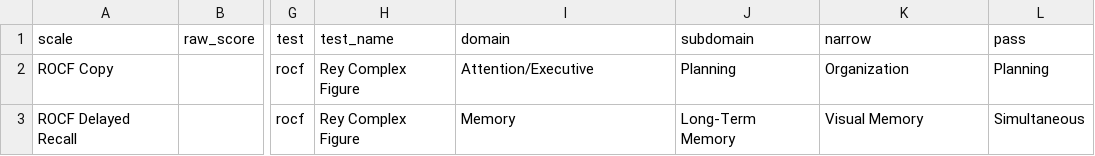
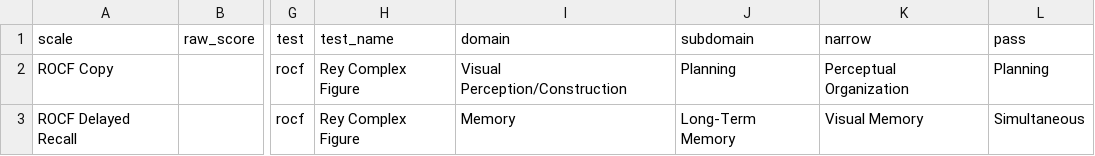
Before and after one commit to brainworkup/bwu, a CSV file: inst/rmarkdown/templates/neuropsych_report_adult/skeleton/csv/rocf.csv, drawn as a sheet; only a part is shown, gaps mark what is left out; the diff names each change by its address in the sheet, - before the commit and + after, or states it on an @@ line.

```diff
--- a/inst/rmarkdown/templates/neuropsych_report_adult/skeleton/csv/rocf.csv
+++ b/inst/rmarkdown/templates/neuropsych_report_adult/skeleton/csv/rocf.csv
-I2 (domain): Attention/Executive
+I2 (domain): Visual Perception/Construction
-K2 (narrow): Organization
+K2 (narrow): Perceptual Organization
```
Also changed, not shown: inst/rmarkdown/templates/neuropsych_report_adult/skeleton/csv/examiner.csv, inst/rmarkdown/templates/neuropsych_report_adult/skeleton/csv/pegboard.csv, 10 other files.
-.-.-
WHAT THIS TASK INVOLVES: Which of the lines in the listing above include "domain"? Report each of them.

ANSWER SPACE:
-I2 (domain): Attention/Executive
+I2 (domain): Visual Perception/Construction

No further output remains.